“King Solomon’s Blessing: Seven Types of Prayer”
By Rabbi Toba August, AJRCA Professor of Rabbinics
What is the role of the Temple for liberal Jews? My South Bay congregation meets in a church, and though we are growing, it is prohibitive for us to buy or purchase our own building. Periodically we have an ongoing discussion regarding the importance of a dedicated sacred space for prayer.
It is my 7th year, and after holding services in the Church’s sanctuary over High Holidays, many of my congregants, who are from interfaith marriages, believe that we can bring our hearts and spirits to whatever space we are in. The discussion continues and is reflected in this week’s Torah reading, Pekudei, which completes the longest narrative in the Torah.
One year after the Exodus from Egypt, the Israelites completed the building and furnishing of the “Mishkan Ohel Mo’ed” – The Tabernacle of the Tent of Meeting,” the physical symbol of the indwelling presence of God among the people of Israel. Then God appears and approves of the peoples’ efforts as it stated: “….the cloud covered the Tent of Meeting, and the Presence of the Lord filled the Tabernacle.” Ex 40:34.
How the Mishkan is used and the role it plays is developed throughout the next three books of the Torah. But it is in this week’s Haftarah, I Kings 7:51-8:21, where we encounter King Solomon’s dedication of the first Temple in Jerusalem and his subsequent lengthy prayer, that we understand the comprehensive relationship between God and the ancient people of Israel.
In an essay by the late Rabbi Pinchas Peli, he asserted that the Tabernacle and the Temple were much more than a place of rituals for the sacrificial cult.

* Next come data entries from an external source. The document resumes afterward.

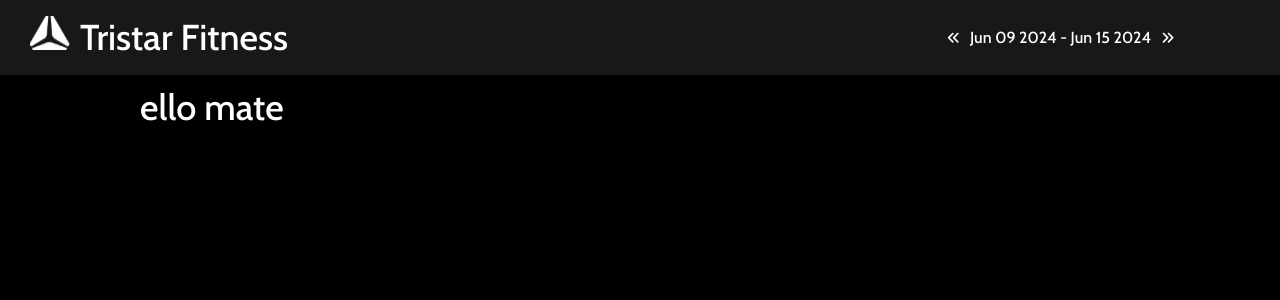
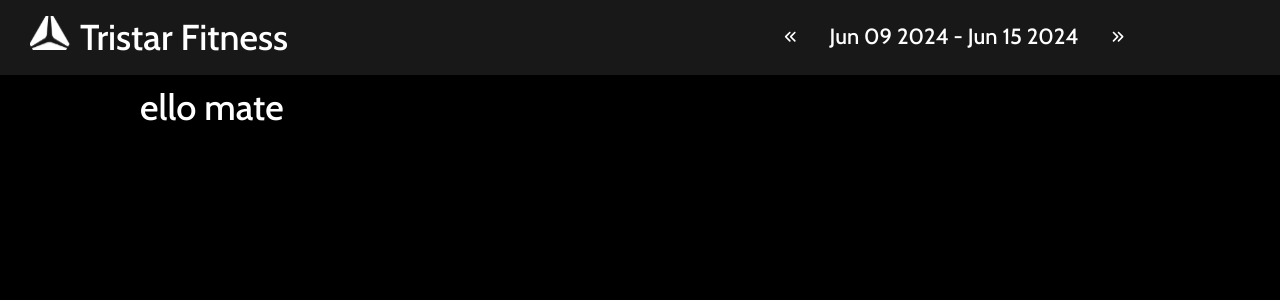
Before and after one commit to susanzea/tristar-fitness, a React (Vite) app in the folder frontend/: page / in a window 1280 px wide. Shown: the top 300 px of the page. Built offline with nearby package versions, Linux system fonts and the light colour scheme.

Commit message:
week navigator now maintains consistent width

```diff
--- a/frontend/src/styles/components/Navbar/_Navbar.scss
+++ b/frontend/src/styles/components/Navbar/_Navbar.scss
@@ -29,6 +29,6 @@
   }
 
   #week-navigator {
-    margin-right: 100px;
+    margin-right: 150px;
   }
 }
--- a/frontend/src/styles/components/Navbar/_WeekNavigator.scss
+++ b/frontend/src/styles/components/Navbar/_WeekNavigator.scss
@@ -1,4 +1,14 @@
-.icon-button {
+@import "../../mixins";
+
+#week-navigator {
+  display: flex;
+  justify-content: space-between;
+  @include font-size(22px);
+  width: 22rem;
+  white-space: nowrap;
+
+  .icon-button {
     background-color: transparent;
     border: none;
+  }
 }
```
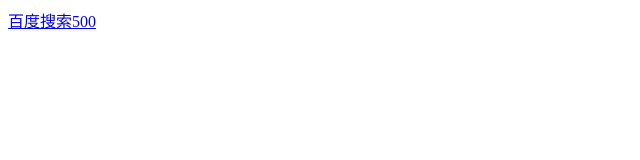
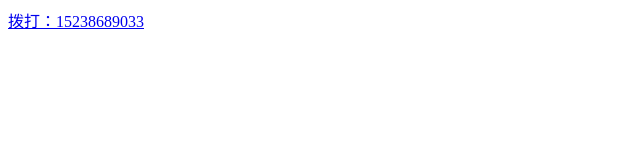
Before and after one commit to rongyi2233/rongyi2233.github.io, a plain HTML site: page ascrollTop.html in a window 1280 px wide. Shown: the top 160 px of the page, without its empty margins (0-640 px from the left). Drawn offline with Linux system fonts and the light colour scheme.

Commit message:
Update ascrollTop.html

```diff
--- a/ascrollTop.html
+++ b/ascrollTop.html
@@ -11,7 +11,7 @@
 		</style>
 	</head>
 	<body>
-		<a href="bgsize.html">百度搜索500</a>
+		<a href="tel:15238689033">拨打：15238689033</a>
 		<a href="bgsize.html">百度搜索1000</a>
 		<a href="bgsize.html">百度搜索1500</a>
 		<a href="bgsize.html">百度搜索2000</a>
```
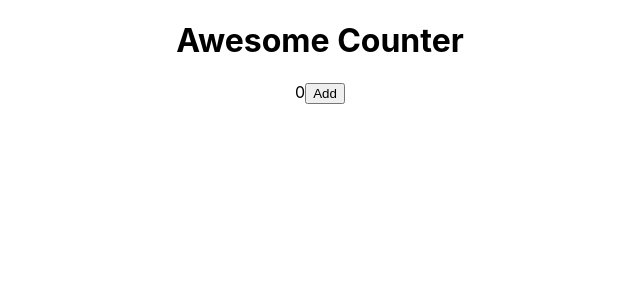
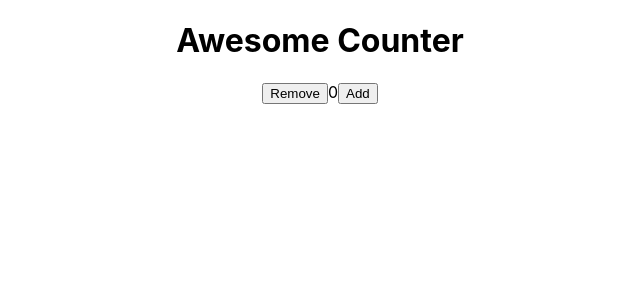
Before and after one commit to serenabertozzi/react-tdd, a React (Create React App) app: page / in a window 1280 px wide. Shown: the top 300 px of the page, without its empty margins (320-960 px from the left). Built offline with nearby package versions, Linux system fonts and the light colour scheme.

Commit message:
Implement remove button and test passing

```diff
--- a/src/component/AwesomeCounter.js
+++ b/src/component/AwesomeCounter.js
@@ -7,10 +7,14 @@ const AwesomeCounter = ({ initialValue }) => {
   const add = () => {
     setCount((prevCount) => prevCount + 1);
   };
+  const remove = () => {
+    setCount((prevCount) => prevCount - 1);
+  };
 
   return (
     <div>
       <h1>Awesome Counter</h1>
+      <button onClick={remove}>Remove</button>
       <span>{count}</span>
       <button onClick={add}>Add</button>
     </div>
```
Also changed, not shown: 1 other file (tests, documents, lock files or other folders).
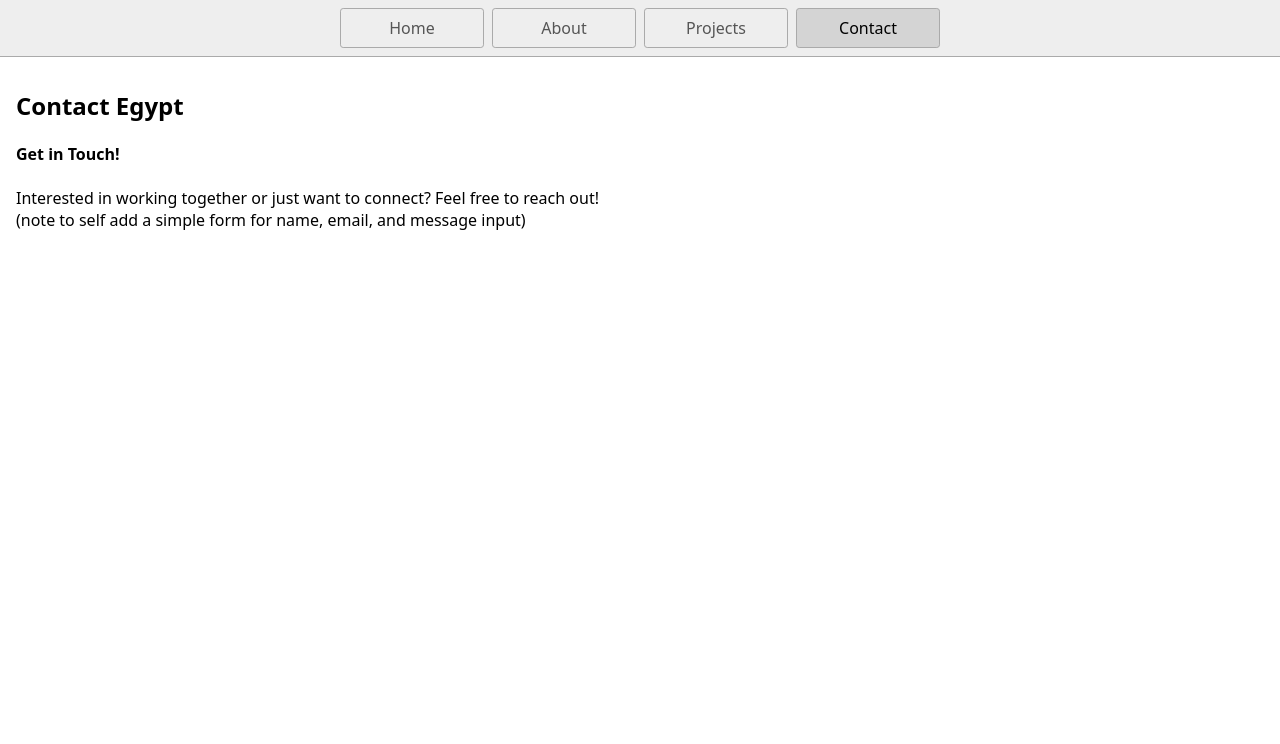
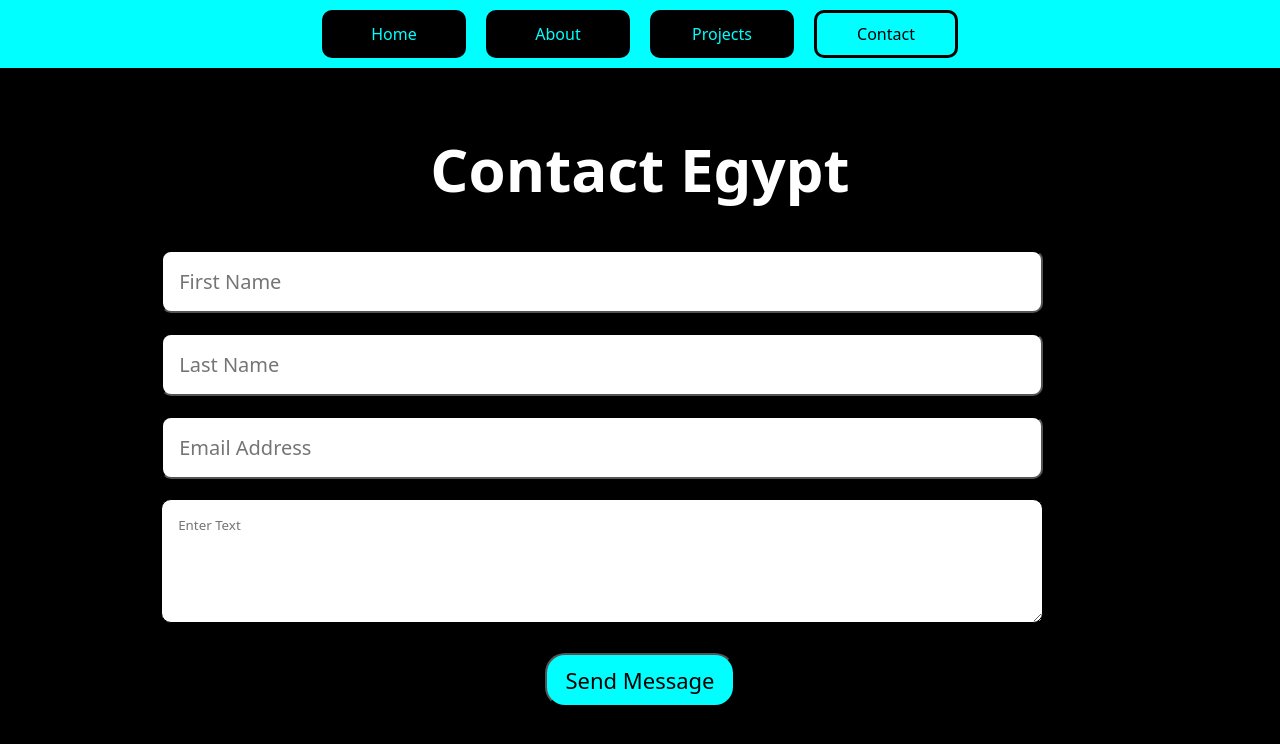
Before and after one commit to jazmirafy/First-Website, a website: page page4.html in a window 1280 px wide. Drawn offline with Linux system fonts and the light colour scheme.

Commit message:
Added contact page and changed the color scheme!

```diff
--- a/page4.html
+++ b/page4.html
@@ -16,10 +16,15 @@
 
     </nav>
     <main>
-      <h1>Contact Egypt</h1>
-      <h4>Get in Touch!</h4>
-      <p2>Interested in working together or just want to connect? Feel free to reach out!<br>(note to self add a simple form for name, email, and message input) </p2>
+      <form action="https://formspree.io/f/xzzdaglj" method="POST">
+        <h1>Contact Egypt</h1>
+        <input type="text" name="first" placeholder="First Name" autocomplete="off" required>
+        <input type="text" name="last" placeholder="Last Name" autocomplete="off" required>
+        <input type="email" name="email" placeholder="Email Address" autocomplete="off" required>
+        <textarea rows="5" cols="60" name="message" placeholder="Enter Text" autocomplete="off" required></textarea>
+        <button type="submit">Send Message</button>
+      </form>
+    </main>
 
-    </main>
   </body>
 </html>
--- a/styles.css
+++ b/styles.css
@@ -1,5 +1,7 @@
 * {
   box-sizing: border-box;
+  background-color: black;
+  font-family: system-ui, -apple-system, BlinkMacSystemFont, 'Segoe UI', Roboto, Oxygen, Ubuntu, Cantarell, 'Open Sans', 'Helvetica Neue', sans-serif;
 }
 
 body {
@@ -14,33 +16,82 @@ nav {
   flex-wrap: wrap;
   align-items: center;
   justify-content: center;
-  padding: 0.5rem;
-  gap: 0.5rem;
-  border-bottom: solid 1px #aaa;
-  background-color: #eee;
+  padding: 10px;
+  gap: 20px;
+  background-color: aqua;
 }
 
 nav a {
   display: inline-block;
   min-width: 9rem;
-  padding: 0.5rem;
-  border-radius: 0.2rem;
-  border: solid 1px #aaa;
+  padding: 10px;
+  border-radius: 10px;
+  border: solid 3px black;
   text-align: center;
   text-decoration: none;
-  color: #555;
+  color: aqua;
 }
 
 nav a[aria-current='page'] {
   color: #000;
-  background-color: #d4d4d4;
+  background-color: aqua;
 }
 
 main {
-  padding: 1rem;
+
+  padding: 10px;
+  color: white;
 }
 
 h1 {
-  font-weight: bold;
-  font-size: 1.5rem;
+  color: white;
+  padding-top: 10px;
+  text-align: center;
+  font-size: 60px;
+  font-family:system-ui, -apple-system, BlinkMacSystemFont, 'Segoe UI', Roboto, Oxygen, Ubuntu, Cantarell, 'Open Sans', 'Helvetica Neue', sans-serif;
 }
+input{
+  background-color: white;
+  width: 70%;
+  margin-left: 12%;
+  font-size:20px;
+  padding: 16px 16px;
+  border-radius: 10px;
+  border-color: black;
+  margin-bottom: 20px;
+}
+textarea{
+  background-color: white;
+  width: 70%;
+  margin-left: 12%;
+  padding: 16px 16px;
+  border-radius: 10px;
+  border-color: black;
+  margin-bottom: 25px;
+  font-family:system-ui, -apple-system, BlinkMacSystemFont, 'Segoe UI', Roboto, Oxygen, Ubuntu, Cantarell, 'Open Sans', 'Helvetica Neue', sans-serif;
+}
+input:focus-within{
+  outline: none;
+  border-color: aqua;
+  border-width: 3px;
+}
+textarea:focus-within{
+  outline: none;
+  border-color: aqua;
+  border-width: 3px;
+}
+button{
+  background-color: aqua;
+  border-radius: 20px;
+  border-color: black;
+  font-size: 22px;
+  padding: 10px 18px;
+  text-align: center;
+  display: flex;
+  margin: auto;
+
+}
+button:hover{
+  opacity: 80%;
+  cursor: pointer;
+}
```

By the time of King Solomon’s reign, though sacrifices were of course brought for the dedication ceremony, Solomon spoke during his blessing only of the role of prayer. Peli suggests that this prayer is the “echo” of later rabbinic insights, and includes seven models for prayer which still resonate with us today. Ultimately, the purpose for a Mishkan or a Temple is to be a place for people to encounter God with either joyful or broken hearts.
The first type of prayer is personal prayer. Solomon speaks in the plural but reiterates the importance of God hearing each individual ‘s prayer. Second, we are told that before we can pray we must have “clean hands,” and we are exhorted to examine our ways and arrive in a contrite manner for prayer. Thirdly, Solomon discusses what should happen when the nation is defeated in battle. Even if we only show up to Temple in time of need, Solomon asks God to accept such prayers without negative judgments.
Fourth, when there was no rain, it was assumed in ancient times that the people were hardened, had gone astray and were not following Mitzvot. Solomon begs God to listen when the people say they have learned lessons and want to return to the path — “The good way that they shall walk.” God should not continue to punish the people, but rather show forgiveness by bringing the rain.
The fifth mode of prayer is that offered to people who are ill. Again Solomon entreats God to listen to each person’s heart, for “God knows the heart of all children of man.” The sixth request by King Solomon is for the stranger who is not an Israelite, but when comes to beseech God should also be heard, “..so that all the people of the earth may know God’s name.
Lastly, the Temple should always be our focal point, even if we are exiled or have moved far away. Solomon reminds God to listen to the people wherever they are for the sake of the unity and for the future generations.
For me, studying Solomon’s prayer was a profoundly touching experience, and I am reminded about the importance of prayer in each of our lives. The work we do as clergy and chaplains, bringing moments of holiness, silence, connection and awareness of God to our people, is a gift. King Solomon asked that God be present and open to those moments. May we be open to them too. AMEN